Director Sarah Polley’s feature, Women Talking, has been highly praised since its debut at the 2022 Telluride Film Festival. Inspired by real-life events that occurred in a remote Mennonite community where women were repeatedly raped by the men in their community, the film sheds a light on the violence women in these communities face and the struggles they endure to face these issues.
Now, the film is nominated for Best Picture and Best Adapted Screenplay Oscars at the 95th Academy Awards. The film’s intimate setting lends itself beautifully to the style of Polley and cinematographer and collaborator Luc Montpellier, CSC.
Although the film was not nominated for Best Cinematography at this year’s Oscars, it is important to look at what made this film’s visual storytelling impactful to its overall narrative power. Panavision sat down with Montpellier to talk about the cameras and lenses used in this Oscar-nominated film and the decision behind those choices.
The Camera and Lenses Used on Women Talking
Montpellier and Polley embraced large-format cinematography to bring the visual style of the heavy burden the women carry onscreen. Using Panavision’s 1.65x-squeeze Ultra Vista anamorphic optics and Millennium DXL2 camera, Montpellier was able to capture the intimate drama’s visual language beautifully.
What drew Polley and Montpellier to the DXL2 camera and the Ultra Vista anamorphic optics was the full scope it provided to a shot without the sharpness associated with digital cinematography.
“The Ultra Vistas provided us with an image that took advantage of the shallow depth of field of large-format photography and the legacy characteristics of Panavision anamorphics,” Montpellier said.
The lenses’ soft edges and their de-squeezed ratio of 2.76:1 on the DXL2 gave the team that aspect ratio they needed to draw the audience into the scene while capturing the elements of a community that reminds us of what is at stake for the women on screen.
'Women Talking'Credit: United Artists Releasing
The Visual Style of Women Talking
Montpellier revealed that he and Polley decided to embrace the large format because the visual style relied on embracing the precipice of a new world.
“It was important for the imagery in the film to mirror the weight of this seemingly impossible decision,” Montpellier told Panavision. “The desaturated palette and large-format anamorphic photography was intended to provide the gothic imagery necessary to support the idea of unwavering faith, and how the traditions of this colony can be suffocating yet beautiful.”
Although the story itself is full of tension, the visuals emphasize it through the lighting. The shifting light in the scenes often reflected the life-altering decision that the women must make throughout the film. Drawing inspiration from Larry Towell’s Mennonite photography, Montpellier was able to craft a scene that was haunting, full of emotion, and leaves the audience with a chance to explore the emotional landscape of a composition.

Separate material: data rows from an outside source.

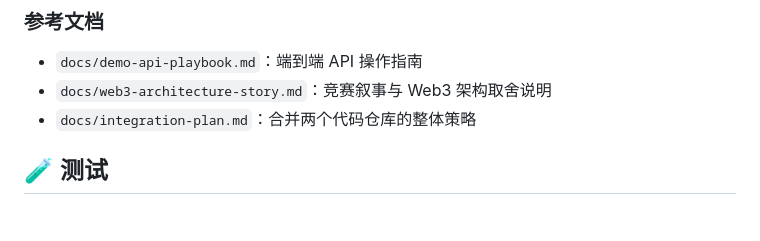
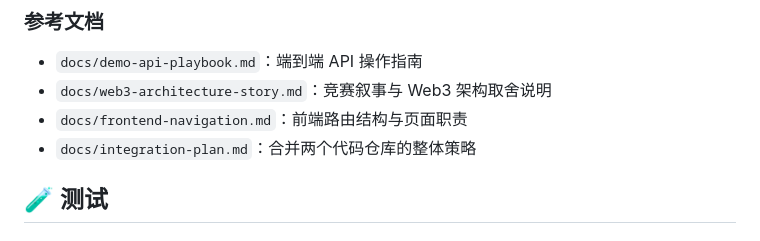
Before and after one commit to viewsunbeam/De-sci-app__Verno, a Markdown page: README.md, the part around the change. Drawn GitHub-style.

Commit message:
docs: map frontend routes and navigation

```diff
--- a/README.md
+++ b/README.md
@@ -313,6 +313,7 @@ docker compose run --rm contracts
 
 - `docs/demo-api-playbook.md`：端到端 API 操作指南
 - `docs/web3-architecture-story.md`：竞赛叙事与 Web3 架构取舍说明
+- `docs/frontend-navigation.md`：前端路由结构与页面职责
 - `docs/integration-plan.md`：合并两个代码仓库的整体策略
 
 ## 🧪 测试
```
Also changed, not shown: docs/frontend-navigation.md (added, +76 -0 lines).
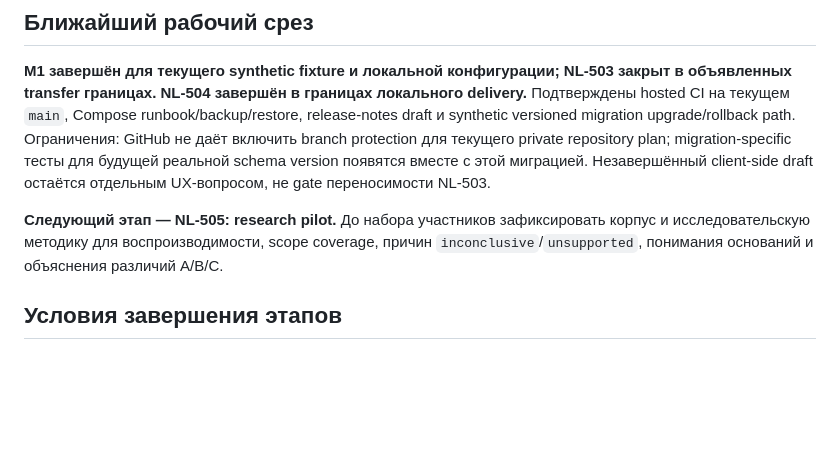
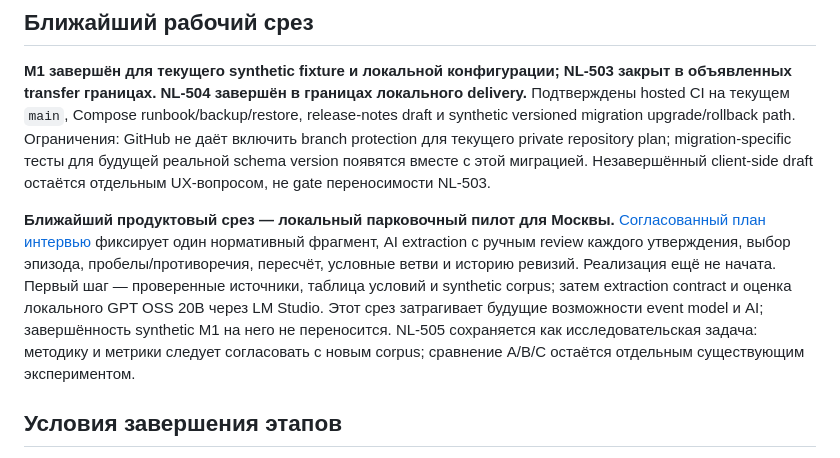
Before and after one commit to SoundBlaster/NormLab, a Markdown page: roadmap.md, the part around the change. GitHub-like rendering; blank space fills up the shorter version.

```diff
--- a/roadmap.md
+++ b/roadmap.md
@@ -126,7 +126,7 @@ Task IDs сохранены при изменении приоритетов: н
 
 **M1 завершён для текущего synthetic fixture и локальной конфигурации; NL-503 закрыт в объявленных transfer границах. NL-504 завершён в границах локального delivery.** Подтверждены hosted CI на текущем `main`, Compose runbook/backup/restore, release-notes draft и synthetic versioned migration upgrade/rollback path. Ограничения: GitHub не даёт включить branch protection для текущего private repository plan; migration-specific тесты для будущей реальной schema version появятся вместе с этой миграцией. Незавершённый client-side draft остаётся отдельным UX-вопросом, не gate переносимости NL-503.
 
-**Следующий этап — NL-505: research pilot.** До набора участников зафиксировать корпус и исследовательскую методику для воспроизводимости, scope coverage, причин `inconclusive`/`unsupported`, понимания оснований и объяснения различий A/B/C.
+**Ближайший продуктовый срез — локальный парковочный пилот для Москвы.** [Согласованный план интервью](docs/PARKING_PILOT_PLAN.md) фиксирует один нормативный фрагмент, AI extraction с ручным review каждого утверждения, выбор эпизода, пробелы/противоречия, пересчёт, условные ветви и историю ревизий. Реализация ещё не начата. Первый шаг — проверенные источники, таблица условий и synthetic corpus; затем extraction contract и оценка локального GPT OSS 20B через LM Studio. Этот срез затрагивает будущие возможности event model и AI; завершённость synthetic M1 на него не переносится. NL-505 сохраняется как исследовательская задача: методику и метрики следует согласовать с новым corpus; сравнение A/B/C остаётся отдельным существующим экспериментом.
 
 ## Условия завершения этапов
 
```
Also changed, not shown: README.md (+1 -0 lines), docs/PARKING_PILOT_PLAN.md (added, +199 -0 lines).
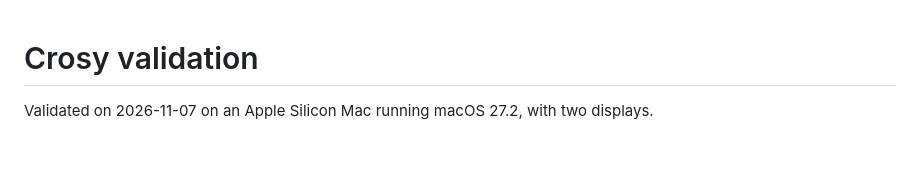
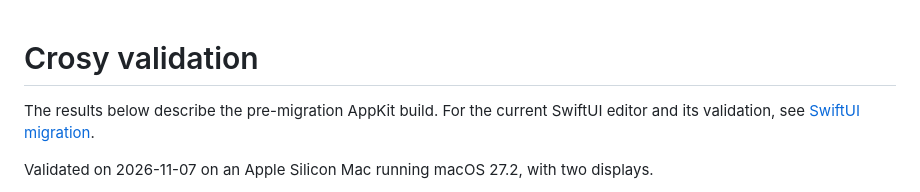
Before and after one commit to lux0ra/crosy, a Markdown page: docs/VALIDATION.md, the part around the change. GitHub-like rendering; blank space fills up the shorter version.

```diff
--- a/docs/VALIDATION.md
+++ b/docs/VALIDATION.md
@@ -1,4 +1,6 @@
 # Crosy validation
+
+The results below describe the pre-migration AppKit build. For the current SwiftUI editor and its validation, see [SwiftUI migration](SWIFTUI-MIGRATION.md).
 
 Validated on 2026-11-07 on an Apple Silicon Mac running macOS 27.2, with two displays.
 
```
Also changed, not shown: README.md (+11 -5 lines), docs/SWIFTUI-MIGRATION.md (added, +34 -0 lines), docs/images/crosy-settings-dark.png, docs/images/crosy-settings-light.png (added), 7 other files.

Let us know what you think of this film’s choice of camera and lenses in the comments below!